→ **Required work**
Lines containing the word "commit" are to be copied from the data below.

Detected change data
++++++++

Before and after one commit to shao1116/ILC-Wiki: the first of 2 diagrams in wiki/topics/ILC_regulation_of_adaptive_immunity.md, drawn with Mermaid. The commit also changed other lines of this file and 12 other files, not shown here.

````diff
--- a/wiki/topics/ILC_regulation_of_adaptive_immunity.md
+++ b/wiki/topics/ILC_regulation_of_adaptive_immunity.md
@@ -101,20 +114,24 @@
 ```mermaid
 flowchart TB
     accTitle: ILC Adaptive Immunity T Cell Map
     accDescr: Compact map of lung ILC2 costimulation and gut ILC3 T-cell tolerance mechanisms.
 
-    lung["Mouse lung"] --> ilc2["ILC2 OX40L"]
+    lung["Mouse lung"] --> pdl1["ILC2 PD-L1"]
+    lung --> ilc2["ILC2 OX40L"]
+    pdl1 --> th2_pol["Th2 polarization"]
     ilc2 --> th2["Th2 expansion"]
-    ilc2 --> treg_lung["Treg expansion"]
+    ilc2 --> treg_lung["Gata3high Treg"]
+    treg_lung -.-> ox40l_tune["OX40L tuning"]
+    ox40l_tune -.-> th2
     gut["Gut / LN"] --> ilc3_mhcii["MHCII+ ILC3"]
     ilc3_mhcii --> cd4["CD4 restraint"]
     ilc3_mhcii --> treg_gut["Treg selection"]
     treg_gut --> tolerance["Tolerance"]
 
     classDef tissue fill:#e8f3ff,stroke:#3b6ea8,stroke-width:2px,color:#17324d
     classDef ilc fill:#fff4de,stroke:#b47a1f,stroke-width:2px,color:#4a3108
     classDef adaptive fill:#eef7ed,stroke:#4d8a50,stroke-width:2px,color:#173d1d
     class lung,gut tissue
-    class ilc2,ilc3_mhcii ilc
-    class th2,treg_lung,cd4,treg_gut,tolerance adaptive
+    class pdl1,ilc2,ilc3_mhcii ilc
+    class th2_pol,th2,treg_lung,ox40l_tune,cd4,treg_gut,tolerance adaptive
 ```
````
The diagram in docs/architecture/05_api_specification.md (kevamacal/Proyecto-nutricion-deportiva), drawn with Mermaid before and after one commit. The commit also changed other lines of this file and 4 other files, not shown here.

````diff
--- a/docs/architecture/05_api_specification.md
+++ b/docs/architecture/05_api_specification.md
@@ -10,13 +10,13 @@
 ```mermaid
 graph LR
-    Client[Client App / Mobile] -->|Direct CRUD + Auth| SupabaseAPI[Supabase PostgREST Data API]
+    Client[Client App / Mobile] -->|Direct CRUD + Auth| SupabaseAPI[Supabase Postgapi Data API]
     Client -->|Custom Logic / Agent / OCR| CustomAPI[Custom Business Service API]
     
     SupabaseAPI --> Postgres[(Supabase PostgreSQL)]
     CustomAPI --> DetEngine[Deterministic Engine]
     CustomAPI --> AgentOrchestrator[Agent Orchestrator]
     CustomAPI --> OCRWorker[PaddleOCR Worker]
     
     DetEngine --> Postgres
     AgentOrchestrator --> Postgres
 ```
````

++++++++

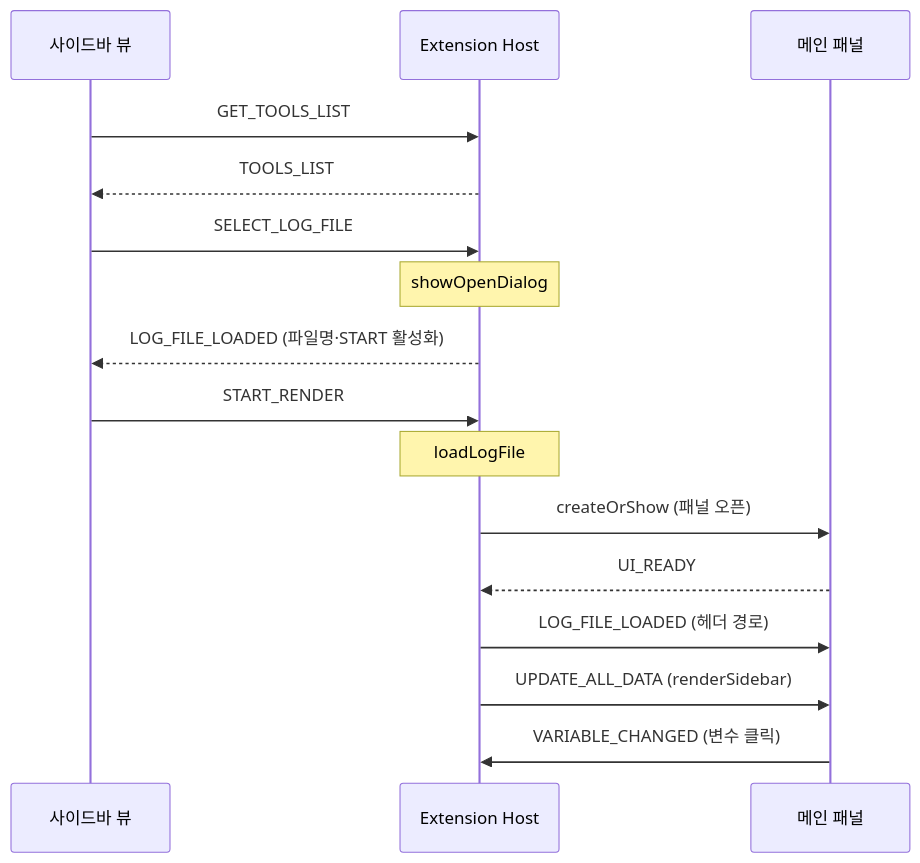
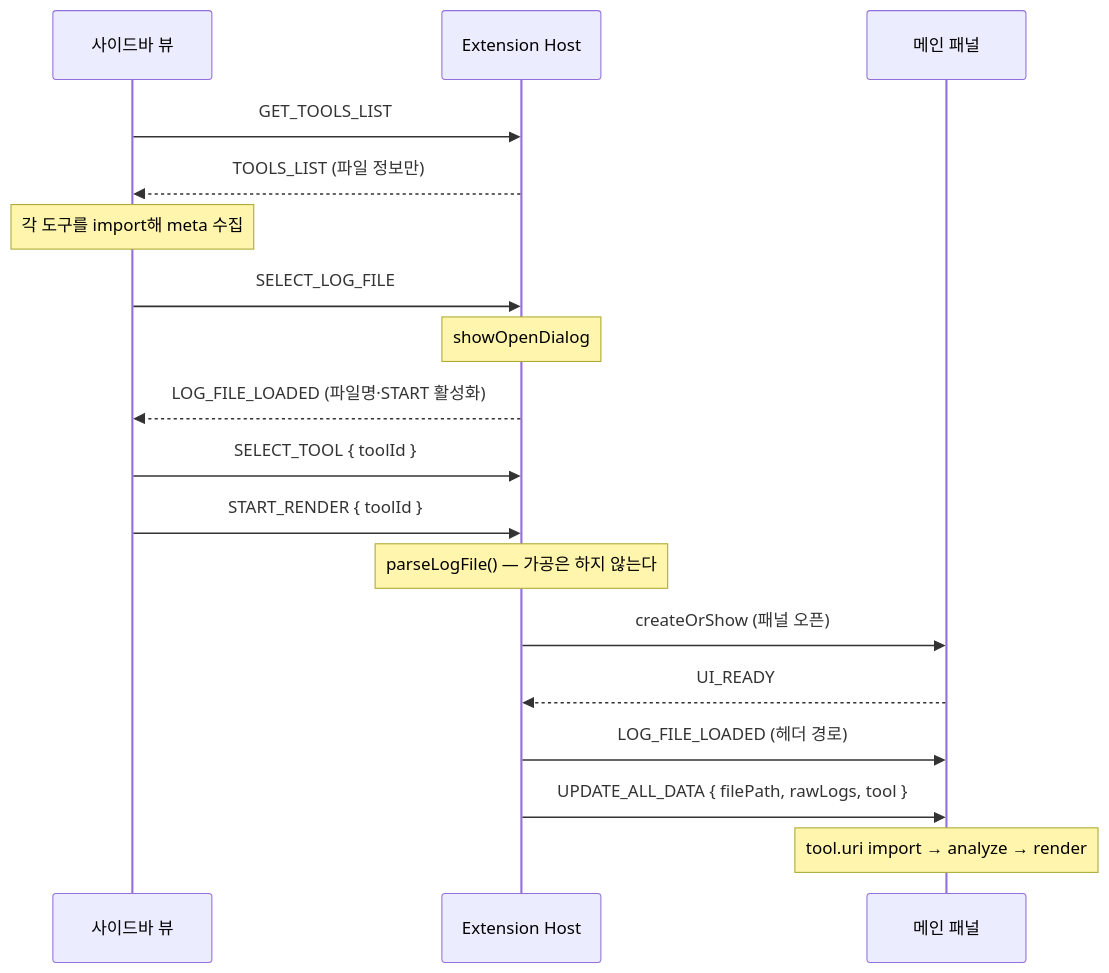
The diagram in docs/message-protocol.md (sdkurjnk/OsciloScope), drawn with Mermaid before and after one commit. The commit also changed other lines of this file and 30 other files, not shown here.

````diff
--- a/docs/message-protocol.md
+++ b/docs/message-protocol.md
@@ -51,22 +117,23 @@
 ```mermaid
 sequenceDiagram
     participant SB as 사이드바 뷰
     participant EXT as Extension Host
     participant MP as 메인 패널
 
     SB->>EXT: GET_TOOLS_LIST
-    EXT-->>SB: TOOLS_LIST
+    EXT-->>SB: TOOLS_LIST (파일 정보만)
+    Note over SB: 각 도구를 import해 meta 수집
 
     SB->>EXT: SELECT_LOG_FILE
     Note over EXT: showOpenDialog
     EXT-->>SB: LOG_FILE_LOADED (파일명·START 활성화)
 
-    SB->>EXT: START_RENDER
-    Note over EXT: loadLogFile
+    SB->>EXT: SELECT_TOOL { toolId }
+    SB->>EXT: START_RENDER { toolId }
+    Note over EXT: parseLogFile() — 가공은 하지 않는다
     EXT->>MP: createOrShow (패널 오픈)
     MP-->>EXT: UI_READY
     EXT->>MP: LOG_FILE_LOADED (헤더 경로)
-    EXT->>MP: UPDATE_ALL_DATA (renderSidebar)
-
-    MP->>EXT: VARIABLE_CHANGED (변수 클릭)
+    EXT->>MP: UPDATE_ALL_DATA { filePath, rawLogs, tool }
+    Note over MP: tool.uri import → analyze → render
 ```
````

++++++++

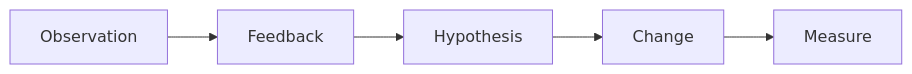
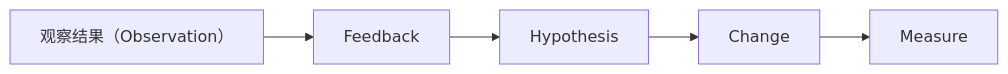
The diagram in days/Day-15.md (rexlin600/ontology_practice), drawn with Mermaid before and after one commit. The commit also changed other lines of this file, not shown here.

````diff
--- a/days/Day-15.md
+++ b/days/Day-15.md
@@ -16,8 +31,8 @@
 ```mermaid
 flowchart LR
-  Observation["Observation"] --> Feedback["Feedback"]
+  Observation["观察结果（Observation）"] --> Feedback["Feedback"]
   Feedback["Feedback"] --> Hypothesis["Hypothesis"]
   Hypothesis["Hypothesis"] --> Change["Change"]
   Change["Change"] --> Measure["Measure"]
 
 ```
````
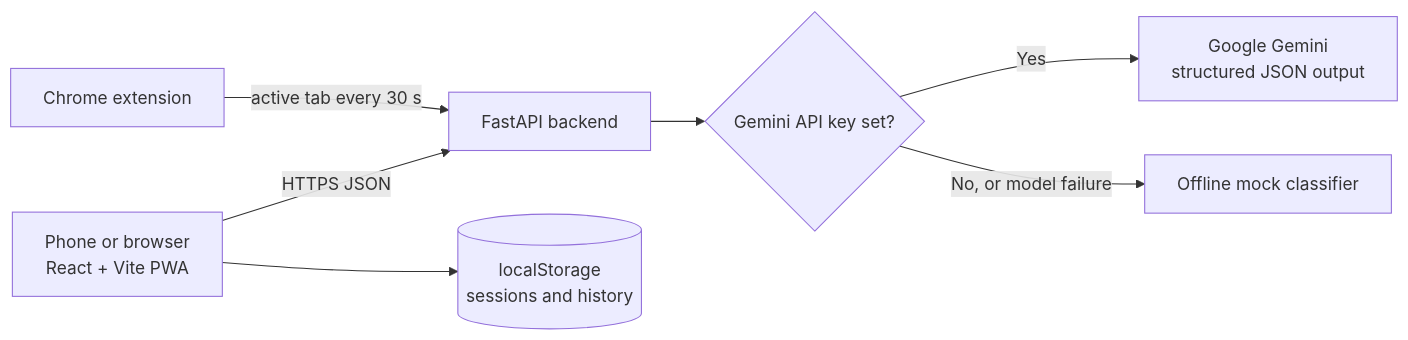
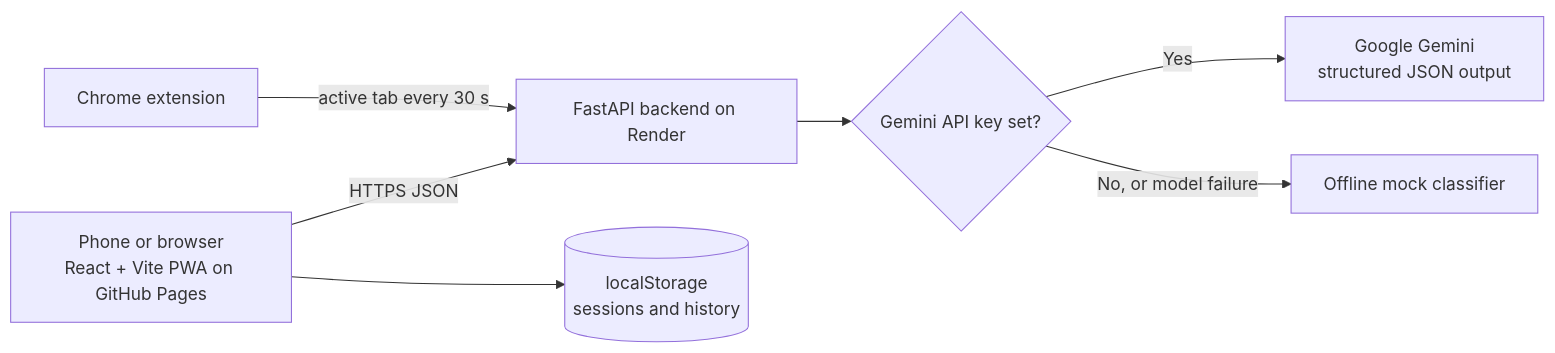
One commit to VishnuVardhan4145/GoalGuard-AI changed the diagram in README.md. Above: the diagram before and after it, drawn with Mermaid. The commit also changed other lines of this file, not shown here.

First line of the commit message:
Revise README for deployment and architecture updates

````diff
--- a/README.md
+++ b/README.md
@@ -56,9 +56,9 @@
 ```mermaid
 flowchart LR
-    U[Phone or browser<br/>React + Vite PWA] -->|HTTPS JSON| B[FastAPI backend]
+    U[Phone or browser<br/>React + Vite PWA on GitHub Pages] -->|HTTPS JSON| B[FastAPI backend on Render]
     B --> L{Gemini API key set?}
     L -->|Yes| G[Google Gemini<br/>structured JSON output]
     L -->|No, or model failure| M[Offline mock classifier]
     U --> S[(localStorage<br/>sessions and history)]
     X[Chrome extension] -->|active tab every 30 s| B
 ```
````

++++++++

→ **Solution to this task**
Before and after one commit to shao1116/ILC-Wiki: the first of 2 diagrams in wiki/topics/ILC_regulation_of_adaptive_immunity.md, drawn with Mermaid. The commit also changed other lines of this file and 12 other files, not shown here.
The diagram in docs/architecture/05_api_specification.md (kevamacal/Proyecto-nutricion-deportiva), drawn with Mermaid before and after one commit. The commit also changed other lines of this file and 4 other files, not shown here.
The diagram in docs/message-protocol.md (sdkurjnk/OsciloScope), drawn with Mermaid before and after one commit. The commit also changed other lines of this file and 30 other files, not shown here.
The diagram in days/Day-15.md (rexlin600/ontology_practice), drawn with Mermaid before and after one commit. The commit also changed other lines of this file, not shown here.
One commit to VishnuVardhan4145/GoalGuard-AI changed the diagram in README.md. Above: the diagram before and after it, drawn with Mermaid. The commit also changed other lines of this file, not shown here.
First line of the commit message:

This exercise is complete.